If an entry contains a picture, leave the picture out and reproduce everything else in the records below exactly.

RECORDS TO PROCESS:
*** Block opens ***
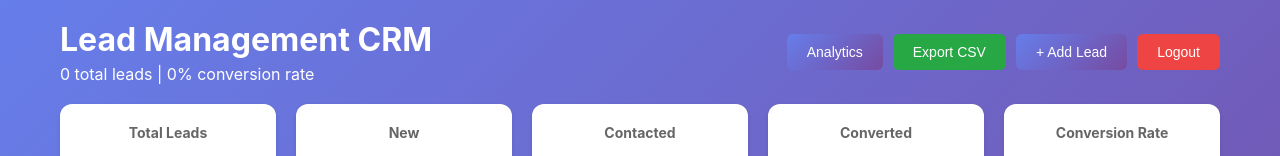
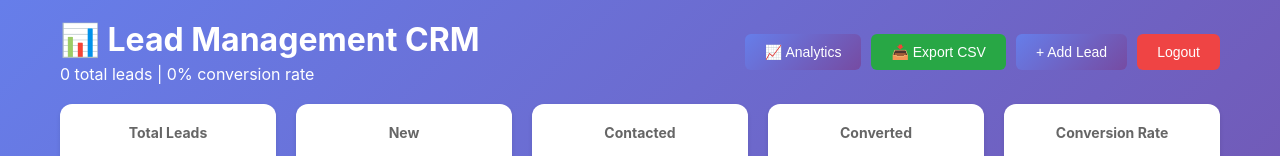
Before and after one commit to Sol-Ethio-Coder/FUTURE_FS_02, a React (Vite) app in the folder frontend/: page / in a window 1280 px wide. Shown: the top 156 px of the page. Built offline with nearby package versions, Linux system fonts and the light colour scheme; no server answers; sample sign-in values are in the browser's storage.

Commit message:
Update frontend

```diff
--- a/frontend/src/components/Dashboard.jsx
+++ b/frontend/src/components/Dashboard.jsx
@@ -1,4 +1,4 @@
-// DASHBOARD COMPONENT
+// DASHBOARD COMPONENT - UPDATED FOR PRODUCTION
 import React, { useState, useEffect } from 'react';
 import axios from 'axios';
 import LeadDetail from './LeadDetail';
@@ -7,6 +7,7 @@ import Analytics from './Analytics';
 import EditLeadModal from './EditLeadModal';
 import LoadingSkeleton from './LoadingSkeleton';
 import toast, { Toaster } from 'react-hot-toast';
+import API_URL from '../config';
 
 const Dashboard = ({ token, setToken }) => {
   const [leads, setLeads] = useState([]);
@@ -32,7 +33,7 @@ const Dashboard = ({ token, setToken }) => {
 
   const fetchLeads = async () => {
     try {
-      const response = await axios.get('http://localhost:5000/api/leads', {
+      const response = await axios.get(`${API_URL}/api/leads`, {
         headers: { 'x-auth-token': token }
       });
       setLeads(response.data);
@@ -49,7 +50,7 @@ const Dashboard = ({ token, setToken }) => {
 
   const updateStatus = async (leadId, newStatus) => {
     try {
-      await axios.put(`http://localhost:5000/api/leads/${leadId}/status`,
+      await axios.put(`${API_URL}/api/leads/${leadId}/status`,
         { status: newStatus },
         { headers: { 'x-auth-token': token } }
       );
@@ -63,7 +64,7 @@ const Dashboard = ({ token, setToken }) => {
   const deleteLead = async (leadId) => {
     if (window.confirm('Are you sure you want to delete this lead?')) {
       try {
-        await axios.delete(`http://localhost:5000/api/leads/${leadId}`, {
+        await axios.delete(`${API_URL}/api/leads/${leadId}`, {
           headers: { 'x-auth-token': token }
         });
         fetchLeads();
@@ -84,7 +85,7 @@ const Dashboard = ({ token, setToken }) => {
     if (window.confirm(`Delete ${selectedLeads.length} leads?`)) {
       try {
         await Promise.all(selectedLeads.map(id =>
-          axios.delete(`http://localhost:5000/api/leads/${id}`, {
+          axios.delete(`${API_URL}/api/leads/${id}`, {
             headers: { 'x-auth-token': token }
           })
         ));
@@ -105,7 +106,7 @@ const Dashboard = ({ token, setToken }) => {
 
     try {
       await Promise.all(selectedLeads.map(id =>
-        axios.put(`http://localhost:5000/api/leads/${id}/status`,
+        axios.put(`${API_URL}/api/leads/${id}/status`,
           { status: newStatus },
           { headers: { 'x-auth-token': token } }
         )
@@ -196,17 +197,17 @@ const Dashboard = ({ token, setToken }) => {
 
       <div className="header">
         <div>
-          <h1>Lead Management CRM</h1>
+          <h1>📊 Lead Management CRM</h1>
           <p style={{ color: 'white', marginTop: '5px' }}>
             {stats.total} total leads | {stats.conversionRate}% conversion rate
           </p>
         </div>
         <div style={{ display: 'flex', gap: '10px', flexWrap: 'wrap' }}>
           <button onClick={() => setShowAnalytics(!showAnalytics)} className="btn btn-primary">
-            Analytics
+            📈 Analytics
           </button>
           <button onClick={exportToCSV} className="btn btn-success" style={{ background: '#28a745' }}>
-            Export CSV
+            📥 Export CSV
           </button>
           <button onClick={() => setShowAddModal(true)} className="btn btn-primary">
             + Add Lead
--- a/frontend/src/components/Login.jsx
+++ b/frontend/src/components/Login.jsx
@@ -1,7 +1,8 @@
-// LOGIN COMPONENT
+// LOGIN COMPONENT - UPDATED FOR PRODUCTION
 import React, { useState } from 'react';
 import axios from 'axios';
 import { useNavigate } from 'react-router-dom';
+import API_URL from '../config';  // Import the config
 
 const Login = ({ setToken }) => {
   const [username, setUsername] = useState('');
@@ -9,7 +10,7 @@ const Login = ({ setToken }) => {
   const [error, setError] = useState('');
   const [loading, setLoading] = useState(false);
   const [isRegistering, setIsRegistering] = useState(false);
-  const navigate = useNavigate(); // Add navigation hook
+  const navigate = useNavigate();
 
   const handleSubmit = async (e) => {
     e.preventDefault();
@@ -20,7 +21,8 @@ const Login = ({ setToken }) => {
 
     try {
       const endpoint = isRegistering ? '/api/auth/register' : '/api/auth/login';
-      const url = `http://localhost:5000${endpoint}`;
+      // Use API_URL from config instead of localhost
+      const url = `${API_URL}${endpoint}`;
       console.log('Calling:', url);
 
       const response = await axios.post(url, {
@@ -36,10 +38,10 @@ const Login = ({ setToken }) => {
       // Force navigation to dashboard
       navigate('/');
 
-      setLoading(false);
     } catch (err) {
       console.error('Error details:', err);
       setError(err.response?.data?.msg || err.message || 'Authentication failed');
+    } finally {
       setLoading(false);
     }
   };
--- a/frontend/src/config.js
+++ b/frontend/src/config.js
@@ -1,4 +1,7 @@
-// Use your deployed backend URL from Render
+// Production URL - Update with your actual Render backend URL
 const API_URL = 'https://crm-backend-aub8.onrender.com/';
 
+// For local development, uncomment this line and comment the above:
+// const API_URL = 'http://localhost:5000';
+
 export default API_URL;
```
*** Block closes ***
ANSWER AREA:
Before and after one commit to Sol-Ethio-Coder/FUTURE_FS_02, a React (Vite) app in the folder frontend/: page / in a window 1280 px wide. Shown: the top 156 px of the page. Built offline with nearby package versions, Linux system fonts and the light colour scheme; no server answers; sample sign-in values are in the browser's storage.

Commit message:
Update frontend

```diff
--- a/frontend/src/components/Dashboard.jsx
+++ b/frontend/src/components/Dashboard.jsx
@@ -1,4 +1,4 @@
-// DASHBOARD COMPONENT
+// DASHBOARD COMPONENT - UPDATED FOR PRODUCTION
 import React, { useState, useEffect } from 'react';
 import axios from 'axios';
 import LeadDetail from './LeadDetail';
@@ -7,6 +7,7 @@ import Analytics from './Analytics';
 import EditLeadModal from './EditLeadModal';
 import LoadingSkeleton from './LoadingSkeleton';
 import toast, { Toaster } from 'react-hot-toast';
+import API_URL from '../config';
 
 const Dashboard = ({ token, setToken }) => {
   const [leads, setLeads] = useState([]);
@@ -32,7 +33,7 @@ const Dashboard = ({ token, setToken }) => {
 
   const fetchLeads = async () => {
     try {
-      const response = await axios.get('http://localhost:5000/api/leads', {
+      const response = await axios.get(`${API_URL}/api/leads`, {
         headers: { 'x-auth-token': token }
       });
       setLeads(response.data);
@@ -49,7 +50,7 @@ const Dashboard = ({ token, setToken }) => {
 
   const updateStatus = async (leadId, newStatus) => {
     try {
-      await axios.put(`http://localhost:5000/api/leads/${leadId}/status`,
+      await axios.put(`${API_URL}/api/leads/${leadId}/status`,
         { status: newStatus },
         { headers: { 'x-auth-token': token } }
       );
@@ -63,7 +64,7 @@ const Dashboard = ({ token, setToken }) => {
   const deleteLead = async (leadId) => {
     if (window.confirm('Are you sure you want to delete this lead?')) {
       try {
-        await axios.delete(`http://localhost:5000/api/leads/${leadId}`, {
+        await axios.delete(`${API_URL}/api/leads/${leadId}`, {
           headers: { 'x-auth-token': token }
         });
         fetchLeads();
@@ -84,7 +85,7 @@ const Dashboard = ({ token, setToken }) => {
     if (window.confirm(`Delete ${selectedLeads.length} leads?`)) {
       try {
         await Promise.all(selectedLeads.map(id =>
-          axios.delete(`http://localhost:5000/api/leads/${id}`, {
+          axios.delete(`${API_URL}/api/leads/${id}`, {
             headers: { 'x-auth-token': token }
           })
         ));
@@ -105,7 +106,7 @@ const Dashboard = ({ token, setToken }) => {
 
     try {
       await Promise.all(selectedLeads.map(id =>
-        axios.put(`http://localhost:5000/api/leads/${id}/status`,
+        axios.put(`${API_URL}/api/leads/${id}/status`,
           { status: newStatus },
           { headers: { 'x-auth-token': token } }
         )
@@ -196,17 +197,17 @@ const Dashboard = ({ token, setToken }) => {
 
       <div className="header">
         <div>
-          <h1>Lead Management CRM</h1>
+          <h1>📊 Lead Management CRM</h1>
           <p style={{ color: 'white', marginTop: '5px' }}>
             {stats.total} total leads | {stats.conversionRate}% conversion rate
           </p>
         </div>
         <div style={{ display: 'flex', gap: '10px', flexWrap: 'wrap' }}>
           <button onClick={() => setShowAnalytics(!showAnalytics)} className="btn btn-primary">
-            Analytics
+            📈 Analytics
           </button>
           <button onClick={exportToCSV} className="btn btn-success" style={{ background: '#28a745' }}>
-            Export CSV
+            📥 Export CSV
           </button>
           <button onClick={() => setShowAddModal(true)} className="btn btn-primary">
             + Add Lead
--- a/frontend/src/components/Login.jsx
+++ b/frontend/src/components/Login.jsx
@@ -1,7 +1,8 @@
-// LOGIN COMPONENT
+// LOGIN COMPONENT - UPDATED FOR PRODUCTION
 import React, { useState } from 'react';
 import axios from 'axios';
 import { useNavigate } from 'react-router-dom';
+import API_URL from '../config';  // Import the config
 
 const Login = ({ setToken }) => {
   const [username, setUsername] = useState('');
@@ -9,7 +10,7 @@ const Login = ({ setToken }) => {
   const [error, setError] = useState('');
   const [loading, setLoading] = useState(false);
   const [isRegistering, setIsRegistering] = useState(false);
-  const navigate = useNavigate(); // Add navigation hook
+  const navigate = useNavigate();
 
   const handleSubmit = async (e) => {
     e.preventDefault();
@@ -20,7 +21,8 @@ const Login = ({ setToken }) => {
 
     try {
       const endpoint = isRegistering ? '/api/auth/register' : '/api/auth/login';
-      const url = `http://localhost:5000${endpoint}`;
+      // Use API_URL from config instead of localhost
+      const url = `${API_URL}${endpoint}`;
       console.log('Calling:', url);
 
       const response = await axios.post(url, {
@@ -36,10 +38,10 @@ const Login = ({ setToken }) => {
       // Force navigation to dashboard
       navigate('/');
 
-      setLoading(false);
     } catch (err) {
       console.error('Error details:', err);
       setError(err.response?.data?.msg || err.message || 'Authentication failed');
+    } finally {
       setLoading(false);
     }
   };
--- a/frontend/src/config.js
+++ b/frontend/src/config.js
@@ -1,4 +1,7 @@
-// Use your deployed backend URL from Render
+// Production URL - Update with your actual Render backend URL
 const API_URL = 'https://crm-backend-aub8.onrender.com/';
 
+// For local development, uncomment this line and comment the above:
+// const API_URL = 'http://localhost:5000';
+
 export default API_URL;
```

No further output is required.